Impairment of pressure-natriuresis and renal autoregulation in ANG II-infused hypertensive rats.Am J Physiol Renal Physiol. 2000 Aug; 279(2):F319-25.AJ
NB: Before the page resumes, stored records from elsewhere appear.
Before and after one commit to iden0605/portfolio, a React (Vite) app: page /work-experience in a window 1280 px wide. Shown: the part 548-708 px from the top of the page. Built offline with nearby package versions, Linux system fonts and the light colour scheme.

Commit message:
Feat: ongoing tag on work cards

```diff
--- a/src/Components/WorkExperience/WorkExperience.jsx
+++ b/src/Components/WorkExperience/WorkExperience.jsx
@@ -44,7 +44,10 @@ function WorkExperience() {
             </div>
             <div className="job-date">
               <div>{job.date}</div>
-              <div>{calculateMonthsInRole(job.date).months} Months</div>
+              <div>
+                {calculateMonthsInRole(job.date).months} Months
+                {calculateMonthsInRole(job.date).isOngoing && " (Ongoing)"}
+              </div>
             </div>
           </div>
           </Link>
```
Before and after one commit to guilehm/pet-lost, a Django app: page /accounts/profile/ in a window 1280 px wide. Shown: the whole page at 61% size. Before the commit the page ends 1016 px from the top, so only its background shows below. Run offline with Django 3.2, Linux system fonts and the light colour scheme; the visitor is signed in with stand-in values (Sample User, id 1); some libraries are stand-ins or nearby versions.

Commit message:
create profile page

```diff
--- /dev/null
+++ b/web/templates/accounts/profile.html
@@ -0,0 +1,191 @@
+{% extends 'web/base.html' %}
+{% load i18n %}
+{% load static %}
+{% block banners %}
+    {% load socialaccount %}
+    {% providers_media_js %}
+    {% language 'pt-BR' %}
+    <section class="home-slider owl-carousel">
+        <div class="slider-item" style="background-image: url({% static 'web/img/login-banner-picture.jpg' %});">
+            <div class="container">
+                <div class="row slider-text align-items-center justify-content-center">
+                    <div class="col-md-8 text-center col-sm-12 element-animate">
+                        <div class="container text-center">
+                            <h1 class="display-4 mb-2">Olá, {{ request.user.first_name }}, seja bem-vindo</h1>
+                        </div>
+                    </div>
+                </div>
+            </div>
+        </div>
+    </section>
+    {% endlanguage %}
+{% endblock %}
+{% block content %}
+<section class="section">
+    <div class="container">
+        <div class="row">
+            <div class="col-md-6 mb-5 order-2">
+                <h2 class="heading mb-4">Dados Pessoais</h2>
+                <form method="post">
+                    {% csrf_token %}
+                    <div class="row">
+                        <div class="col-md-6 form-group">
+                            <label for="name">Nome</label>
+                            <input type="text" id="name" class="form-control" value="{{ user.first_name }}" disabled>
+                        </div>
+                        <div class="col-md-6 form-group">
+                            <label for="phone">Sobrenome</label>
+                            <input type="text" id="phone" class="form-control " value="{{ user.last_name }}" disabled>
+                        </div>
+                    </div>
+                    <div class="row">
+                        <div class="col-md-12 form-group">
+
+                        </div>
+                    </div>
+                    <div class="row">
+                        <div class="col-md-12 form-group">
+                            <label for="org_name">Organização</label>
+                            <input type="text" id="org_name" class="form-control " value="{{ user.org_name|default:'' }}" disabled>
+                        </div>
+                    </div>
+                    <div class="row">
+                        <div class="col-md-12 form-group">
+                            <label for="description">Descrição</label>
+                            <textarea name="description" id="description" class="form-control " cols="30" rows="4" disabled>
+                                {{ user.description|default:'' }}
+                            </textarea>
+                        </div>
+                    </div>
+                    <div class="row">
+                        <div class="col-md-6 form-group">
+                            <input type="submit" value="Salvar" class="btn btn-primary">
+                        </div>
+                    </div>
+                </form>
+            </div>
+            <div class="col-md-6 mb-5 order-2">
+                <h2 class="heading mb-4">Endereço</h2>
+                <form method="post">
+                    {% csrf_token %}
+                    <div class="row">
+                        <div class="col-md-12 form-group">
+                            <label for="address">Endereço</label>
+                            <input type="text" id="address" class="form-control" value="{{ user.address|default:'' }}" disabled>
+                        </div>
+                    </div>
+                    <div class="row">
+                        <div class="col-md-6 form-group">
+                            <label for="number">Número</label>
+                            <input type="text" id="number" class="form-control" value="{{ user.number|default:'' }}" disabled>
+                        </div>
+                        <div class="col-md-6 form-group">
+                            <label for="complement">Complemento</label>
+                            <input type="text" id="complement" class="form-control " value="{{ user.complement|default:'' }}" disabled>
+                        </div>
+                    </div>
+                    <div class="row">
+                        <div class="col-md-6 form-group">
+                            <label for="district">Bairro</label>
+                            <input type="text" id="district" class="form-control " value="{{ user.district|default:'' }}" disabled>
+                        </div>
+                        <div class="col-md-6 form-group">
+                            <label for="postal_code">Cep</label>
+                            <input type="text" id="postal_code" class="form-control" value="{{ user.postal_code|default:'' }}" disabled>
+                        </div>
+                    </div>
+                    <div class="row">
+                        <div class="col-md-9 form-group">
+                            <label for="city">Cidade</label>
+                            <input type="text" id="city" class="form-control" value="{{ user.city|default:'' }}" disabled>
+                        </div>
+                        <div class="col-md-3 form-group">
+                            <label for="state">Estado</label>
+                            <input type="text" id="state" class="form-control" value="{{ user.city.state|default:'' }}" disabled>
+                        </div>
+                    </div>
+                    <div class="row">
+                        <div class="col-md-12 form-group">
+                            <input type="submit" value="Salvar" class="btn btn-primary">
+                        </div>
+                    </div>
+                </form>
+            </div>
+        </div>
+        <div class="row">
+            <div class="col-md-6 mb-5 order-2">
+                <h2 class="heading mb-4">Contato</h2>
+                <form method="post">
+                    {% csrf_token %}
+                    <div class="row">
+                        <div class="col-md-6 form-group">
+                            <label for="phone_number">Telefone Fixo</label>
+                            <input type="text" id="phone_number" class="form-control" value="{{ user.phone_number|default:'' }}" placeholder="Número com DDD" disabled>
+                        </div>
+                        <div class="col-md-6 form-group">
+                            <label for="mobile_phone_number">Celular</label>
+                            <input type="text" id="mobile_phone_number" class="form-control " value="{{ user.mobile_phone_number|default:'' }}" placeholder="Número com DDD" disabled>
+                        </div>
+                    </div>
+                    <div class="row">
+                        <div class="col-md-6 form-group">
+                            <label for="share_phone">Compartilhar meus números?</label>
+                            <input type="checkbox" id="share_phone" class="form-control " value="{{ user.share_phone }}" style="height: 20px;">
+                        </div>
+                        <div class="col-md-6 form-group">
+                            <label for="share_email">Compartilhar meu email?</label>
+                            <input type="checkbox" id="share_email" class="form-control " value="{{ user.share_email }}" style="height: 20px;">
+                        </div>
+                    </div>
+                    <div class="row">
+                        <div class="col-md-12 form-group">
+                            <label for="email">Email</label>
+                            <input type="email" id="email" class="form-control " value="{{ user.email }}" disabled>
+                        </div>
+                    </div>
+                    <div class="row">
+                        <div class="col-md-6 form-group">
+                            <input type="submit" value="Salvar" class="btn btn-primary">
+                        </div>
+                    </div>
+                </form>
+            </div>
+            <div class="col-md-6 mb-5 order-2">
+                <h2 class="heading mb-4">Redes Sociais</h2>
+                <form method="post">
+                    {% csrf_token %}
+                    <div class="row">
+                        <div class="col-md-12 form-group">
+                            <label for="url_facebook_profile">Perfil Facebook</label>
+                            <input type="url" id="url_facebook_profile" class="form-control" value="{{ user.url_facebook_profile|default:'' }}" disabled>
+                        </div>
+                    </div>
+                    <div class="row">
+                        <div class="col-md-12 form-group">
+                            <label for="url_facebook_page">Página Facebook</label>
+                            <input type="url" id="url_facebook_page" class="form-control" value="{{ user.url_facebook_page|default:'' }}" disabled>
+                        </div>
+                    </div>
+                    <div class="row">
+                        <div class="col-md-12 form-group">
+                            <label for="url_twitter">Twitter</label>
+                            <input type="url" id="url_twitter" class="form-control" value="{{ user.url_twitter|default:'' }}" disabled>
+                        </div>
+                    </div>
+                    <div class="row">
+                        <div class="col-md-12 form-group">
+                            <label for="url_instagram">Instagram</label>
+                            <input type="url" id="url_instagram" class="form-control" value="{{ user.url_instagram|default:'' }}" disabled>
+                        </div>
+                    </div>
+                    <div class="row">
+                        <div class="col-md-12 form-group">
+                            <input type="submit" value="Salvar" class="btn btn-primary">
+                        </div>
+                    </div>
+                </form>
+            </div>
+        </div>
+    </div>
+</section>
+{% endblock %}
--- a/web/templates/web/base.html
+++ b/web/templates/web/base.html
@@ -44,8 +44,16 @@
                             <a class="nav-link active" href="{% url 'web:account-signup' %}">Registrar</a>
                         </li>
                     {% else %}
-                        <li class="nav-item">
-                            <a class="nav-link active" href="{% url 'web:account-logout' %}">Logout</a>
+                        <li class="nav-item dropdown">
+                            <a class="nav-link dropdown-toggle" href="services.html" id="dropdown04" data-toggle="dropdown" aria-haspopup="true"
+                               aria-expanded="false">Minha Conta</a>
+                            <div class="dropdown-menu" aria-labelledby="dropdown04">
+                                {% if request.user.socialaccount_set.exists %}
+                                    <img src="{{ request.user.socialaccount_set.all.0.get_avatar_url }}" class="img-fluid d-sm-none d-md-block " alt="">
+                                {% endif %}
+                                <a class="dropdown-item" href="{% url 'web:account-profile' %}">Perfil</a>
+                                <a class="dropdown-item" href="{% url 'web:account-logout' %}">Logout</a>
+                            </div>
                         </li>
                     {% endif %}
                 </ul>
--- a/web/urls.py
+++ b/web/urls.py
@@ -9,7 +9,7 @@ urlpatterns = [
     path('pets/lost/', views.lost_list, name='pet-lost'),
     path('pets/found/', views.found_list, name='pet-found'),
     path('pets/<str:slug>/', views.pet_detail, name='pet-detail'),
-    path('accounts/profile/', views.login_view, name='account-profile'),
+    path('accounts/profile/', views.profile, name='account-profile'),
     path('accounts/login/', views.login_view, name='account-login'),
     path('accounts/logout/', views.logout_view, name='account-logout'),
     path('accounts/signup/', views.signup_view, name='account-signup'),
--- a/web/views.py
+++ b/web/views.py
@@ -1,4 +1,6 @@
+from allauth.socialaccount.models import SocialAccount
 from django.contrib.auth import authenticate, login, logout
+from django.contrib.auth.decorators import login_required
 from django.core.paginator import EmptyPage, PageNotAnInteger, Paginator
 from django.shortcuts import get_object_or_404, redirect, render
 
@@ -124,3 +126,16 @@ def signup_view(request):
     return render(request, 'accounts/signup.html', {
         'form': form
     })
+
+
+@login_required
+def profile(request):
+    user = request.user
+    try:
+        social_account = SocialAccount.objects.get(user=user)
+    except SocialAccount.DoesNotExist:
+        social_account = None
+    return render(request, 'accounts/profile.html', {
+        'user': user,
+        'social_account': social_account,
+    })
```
Chronic infusions of initially subpressor doses of angiotensin II (ANG II) lead to progressive hypertension over a 2-wk period and to augmented intrarenal ANG II levels. The present study was performed to investigate total renal blood flow (RBF) and medullary blood flow (MBF) autoregulatory behavior and pressure-natriuresis in ANG II-infused hypertensive rats and how these are modified by concomitant treatment with an ANG II AT(1) receptor antagonist. ANG II-infused rats (n = 27) were prepared by administration of ANG II at 60 ng/min via osmotic minipump for 13 days. Twelve of the ANG II-infused hypertensive rats were treated with losartan in the drinking water (30 mg. kg.(-1) day(-1)). Rats were anesthetized with pentobarbital sodium (50 mg/kg, ip) and prepared for renal function measurements. An aortic clamp was placed above the junction of the left renal artery to reduce renal arterial pressure. Autoregulatory responses for renal plasma flow, overall RBF, and glomerular filtration rate were impaired in ANG II-infused hypertensive rats; however, MBF autoregulation was not disrupted. Most strikingly, pressure-natriuresis was markedly suppressed in ANG II-infused hypertensive rats. Chronic treatment with losartan prevented the impairment of the pressure-natriuresis relationship caused by chronic ANG II infusion. These findings demonstrate that chronic ANG II infusion leads to marked impairment of sodium excretion and suppression of the pressure-natriuresis relationship, which may contribute to the progressive hypertension that occurs in this model. These renal effects are prevented by simultaneous treatment with an AT(1) receptor blocker.